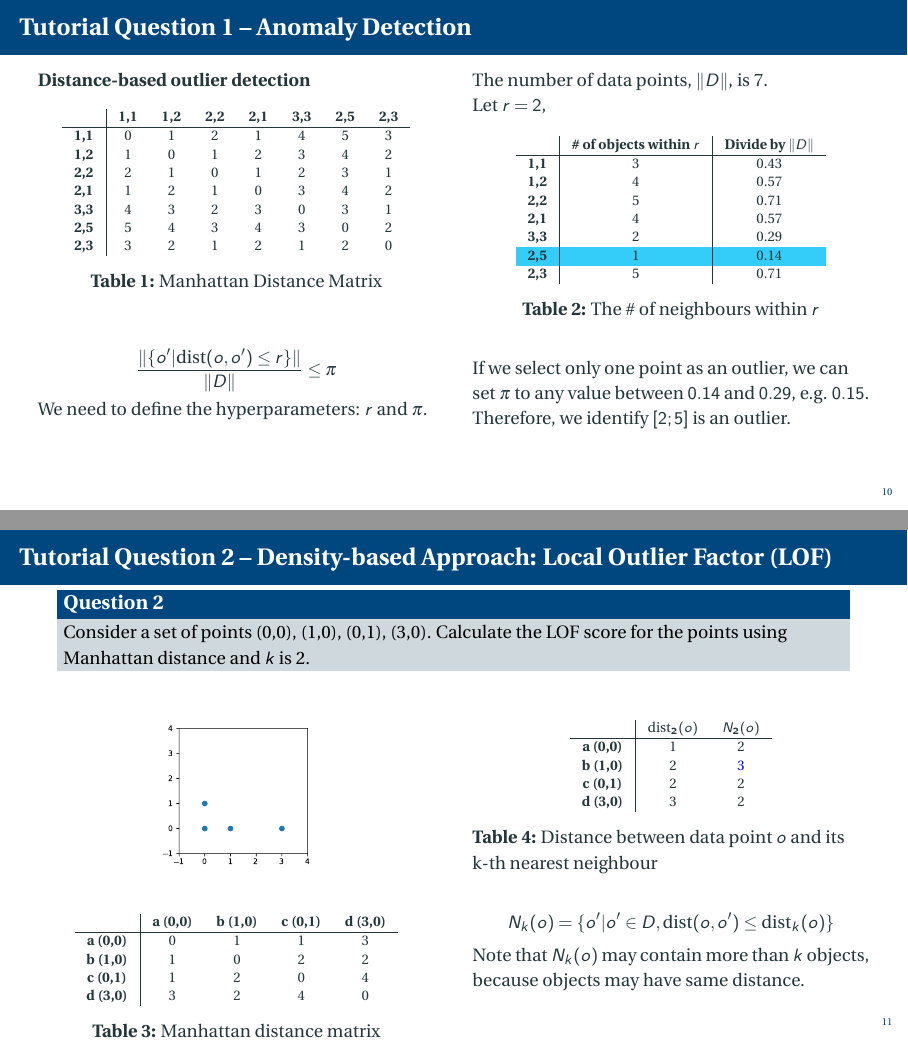
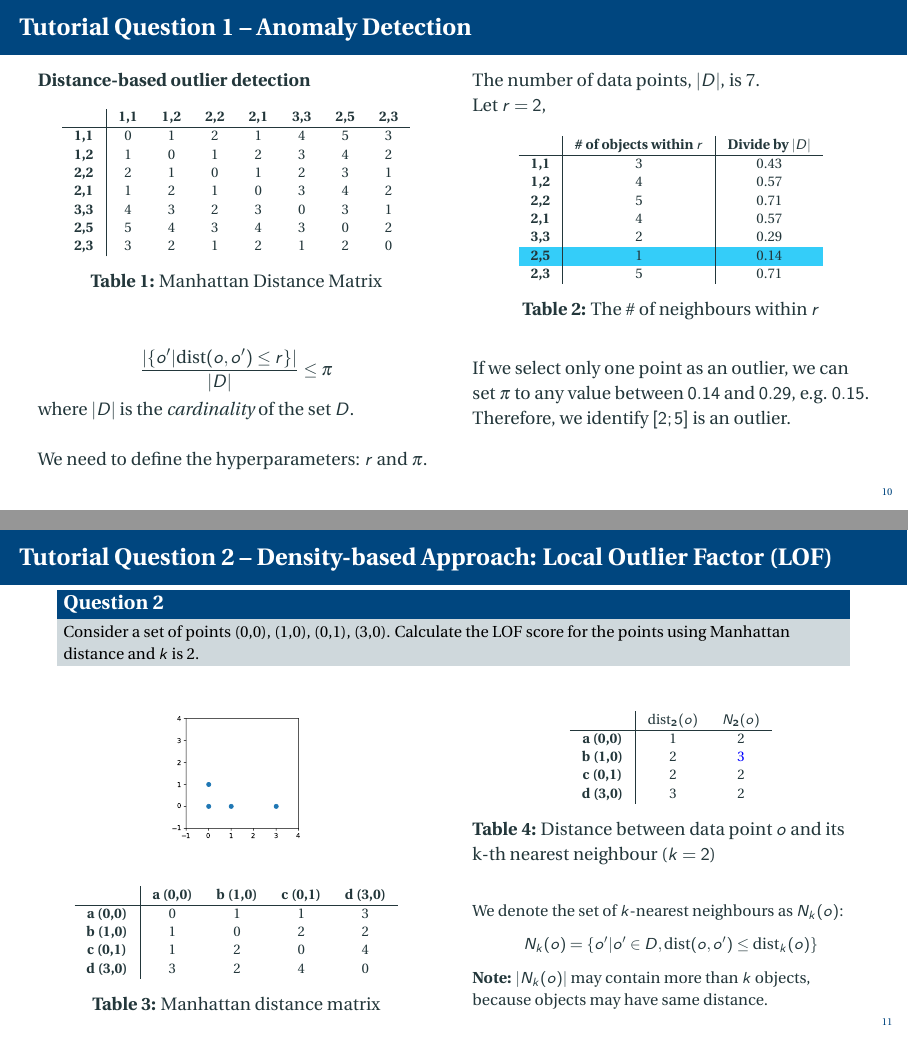
Before and after one commit to HangGao132/tutorial_762_2021, LaTeX slides (latex/tutorial_11.tex): pages 11 and 12 of 25, joined at a grey line. The pictures show the PDF file latex/tutorial_11.pdf that the author committed with the source.

Commit message:
fixed cardinality on tutorial 11

```diff
--- a/latex/tutorial_11.tex
+++ b/latex/tutorial_11.tex
@@ -277,19 +277,21 @@
             \end{table}
 
             \[
-                \frac{\norm{\{o' | \text{dist}(o, o') \le r\}}}{\norm{D}} \le \pi
+                \frac{|\{o' | \text{dist}(o, o') \le r\}|}{|D|} \le \pi
             \]
+            where $|D|$ is the {\em cardinality} of the set $D$.\\
+            \hspace*{1em}
 
             We need to define the hyperparameters: $r$ and $\pi$.
         \end{column}
         \begin{column}{0.5\textwidth}
-            The number of data points, $\norm{D}$, is 7.\\
+            The number of data points, $|D|$, is 7.\\
             Let $r=2$,
 
             \begin{table}[]
                 \scriptsize
                 \begin{tabular}{c|c|c}
-                             &  \textbf{\# of objects within $r$} & \textbf{Divide by $\norm{D}$}\\ \hline
+                             &  \textbf{\# of objects within $r$} & \textbf{Divide by $|D|$}\\ \hline
                 \textbf{1,1} &  3 & 0.43 \\
                 \textbf{1,2} &  4 & 0.57 \\
                 \textbf{2,2} &  5 & 0.71 \\
@@ -311,7 +313,7 @@
 %-------------------------------------------------------------------------------
 \begin{frame}
     \frametitle{Tutorial Question 2 -- Density-based Approach: Local Outlier Factor (LOF)}
-    \small
+    \footnotesize
 
     \begin{block}{Question 2}
         Consider a set of points (0,0), (1,0), (0,1), (3,0).
@@ -323,7 +325,7 @@
 
             \begin{figure}
                 \centering
-                \includegraphics[width=0.4\textwidth]{../imgs/outlier_lof.pdf}
+                \includegraphics[width=0.35\textwidth]{../imgs/outlier_lof.pdf}
             \end{figure}
 
             \begin{table}[]
@@ -348,12 +350,13 @@
                 \textbf{c (0,1)} & 2 & 2 \\
                 \textbf{d (3,0)} & 3 & 2
                 \end{tabular}
-                \caption{Distance between data point $o$ and its k-th nearest neighbour}
+                \caption{Distance between data point $o$ and its k-th nearest neighbour ($k=2$)}
             \end{table}
+            We denote the set of $k$-nearest neighbours as $N_k(o)$:
             \[
                 N_k(o) = \{o' | o' \in D, \text{dist}(o, o') \le \text{dist}_k(o)\}
             \]
-            Note that $N_k(o)$ may contain more than $k$ objects, because objects may have same distance.
+            \textbf{Note:} $|N_k(o)|$ may contain more than $k$ objects, because objects may have same distance.
         \end{column}
     \end{columns}
 
@@ -413,16 +416,16 @@
 
     The {\em Local Reachability Density} (LRD) of an object $o$ is defined as
     \[
-        \text{lrd}_k(o) = \frac{\norm{N_k(o)}}{\sum_{o' \in N_k(o)} \text{reachdist}_k(o \leftarrow o')}
+        \text{lrd}_k(o) = \frac{|N_k(o)|}{\sum_{o' \in N_k(o)} \text{reachdist}_k(o \leftarrow o')}
         \]
 
     \begin{equation*}
         \footnotesize
         \begin{array}{rlll}
-            \text{lrd}_2(a) & = \norm{N_2(a)} / (\text{reachdist}_2(a \leftarrow b) + \text{reachdist}_2(a \leftarrow c))                                      & = 2 / (2 + 2) & = 0.5\\
-            \text{lrd}_2(b) & = \norm{N_2(b)} / (\text{reachdist}_2(b \leftarrow a) + \text{reachdist}_2(b \leftarrow c) + \text{reachdist}_2(b \leftarrow d)) & = 3 / (1+2+3) & = 0.5\\
-            \text{lrd}_2(c) & = \norm{N_2(c)} / (\text{reachdist}_2(c \leftarrow a) + \text{reachdist}_2(c \leftarrow b))                                      & = 2 / (1 + 2) & = 0.667\\
-            \text{lrd}_2(d) & = \norm{N_2(d)} / (\text{reachdist}_2(d \leftarrow a) + \text{reachdist}_2(d \leftarrow b))                                      & = 2 / (3 + 2) & = 0.4\\
+            \text{lrd}_2(a) & = |N_2(a)| / (\text{reachdist}_2(a \leftarrow b) + \text{reachdist}_2(a \leftarrow c))                                      & = 2 / (2 + 2) & = 0.5\\
+            \text{lrd}_2(b) & = |N_2(b)| / (\text{reachdist}_2(b \leftarrow a) + \text{reachdist}_2(b \leftarrow c) + \text{reachdist}_2(b \leftarrow d)) & = 3 / (1+2+3) & = 0.5\\
+            \text{lrd}_2(c) & = |N_2(c)| / (\text{reachdist}_2(c \leftarrow a) + \text{reachdist}_2(c \leftarrow b))                                      & = 2 / (1 + 2) & = 0.667\\
+            \text{lrd}_2(d) & = |N_2(d)| / (\text{reachdist}_2(d \leftarrow a) + \text{reachdist}_2(d \leftarrow b))                                      & = 2 / (3 + 2) & = 0.4\\
         \end{array}
     \end{equation*}
 
@@ -434,17 +437,17 @@
 
     The {\em Local Outlier Factor} (LOF) of an object $o$ is
     \[
-        \text{LOF}_k(o) = \frac{\sum_{o' \in N_k(o)} \frac{\text{lrd}_k(o')}{\text{lrd}_k(o)}}{\norm{N_k(o)}}
-        = \frac{\sum_{o' \in N_k(o)} \text{lrd}_k(o')}{\norm{N_k(o)} \cdot \text{lrd}_k(o)}
-        \]
+        \text{LOF}_k(o) = \frac{\sum_{o' \in N_k(o)} \frac{\text{lrd}_k(o')}{\text{lrd}_k(o)}}{|N_k(o)|}
+        = \frac{\sum_{o' \in N_k(o)} \text{lrd}_k(o')}{|N_k(o)| \cdot \text{lrd}_k(o)}
+    \]
 
-        \begin{equation*}
+    \begin{equation*}
         \footnotesize
         \begin{array}{rlll}
-            \text{LOF}_2(a) & = (\text{lrd}_2(b) + \text{lrd}_2(c)) / (\norm{N_2(a)} \cdot \text{lrd}_2(a)) & = (0.5+0.667) / (2\times 0.5)& = 1.167\\
-            \text{LOF}_2(b) & = (\text{lrd}_2(a) + \text{lrd}_2(c) + \text{lrd}_2(d)) / (\norm{N_2(b)} \cdot \text{lrd}_2(b))  & = (0.5+0.667+0.4) / (3\times 0.5)& \approx 1.045\\
-            \text{LOF}_2(c) & = (\text{lrd}_2(a) + \text{lrd}_2(b)) / (\norm{N_2(c)} \cdot \text{lrd}_2(c))  & = (0.5+0.5) / (2\times 0.667)& \approx 0.750\\
-            \text{LOF}_2(d) & = (\text{lrd}_2(a) + \text{lrd}_2(b)) / (\norm{N_2(d)} \cdot \text{lrd}_2(d))  & = (0.5+0.5) / (2\times 0.4)& = 1.25\\
+            \text{LOF}_2(a) & = (\text{lrd}_2(b) + \text{lrd}_2(c)) / (|N_2(a)| \cdot \text{lrd}_2(a)) & = (0.5+0.667) / (2\times 0.5)& = 1.167\\
+            \text{LOF}_2(b) & = (\text{lrd}_2(a) + \text{lrd}_2(c) + \text{lrd}_2(d)) / (|N_2(b)| \cdot \text{lrd}_2(b))  & = (0.5+0.667+0.4) / (3\times 0.5)& \approx 1.045\\
+            \text{LOF}_2(c) & = (\text{lrd}_2(a) + \text{lrd}_2(b)) / (|N_2(c)| \cdot \text{lrd}_2(c))  & = (0.5+0.5) / (2\times 0.667)& \approx 0.750\\
+            \text{LOF}_2(d) & = (\text{lrd}_2(a) + \text{lrd}_2(b)) / (|N_2(d)| \cdot \text{lrd}_2(d))  & = (0.5+0.5) / (2\times 0.4)& = 1.25\\
         \end{array}
     \end{equation*}
 
```
Also changed, not shown: latex/tutorial_11.pdf, latex/tutorial_11.tex (8 more changed lines).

┄┄┄┄┄┄┄┄┄┄

Show the lines above that have the word "latex".

### [Response area]
Before and after one commit to HangGao132/tutorial_762_2021, LaTeX slides (latex/tutorial_11.tex): pages 11 and 12 of 25, joined at a grey line. The pictures show the PDF file latex/tutorial_11.pdf that the author committed with the source.
--- a/latex/tutorial_11.tex
+++ b/latex/tutorial_11.tex
Also changed, not shown: latex/tutorial_11.pdf, latex/tutorial_11.tex (8 more changed lines).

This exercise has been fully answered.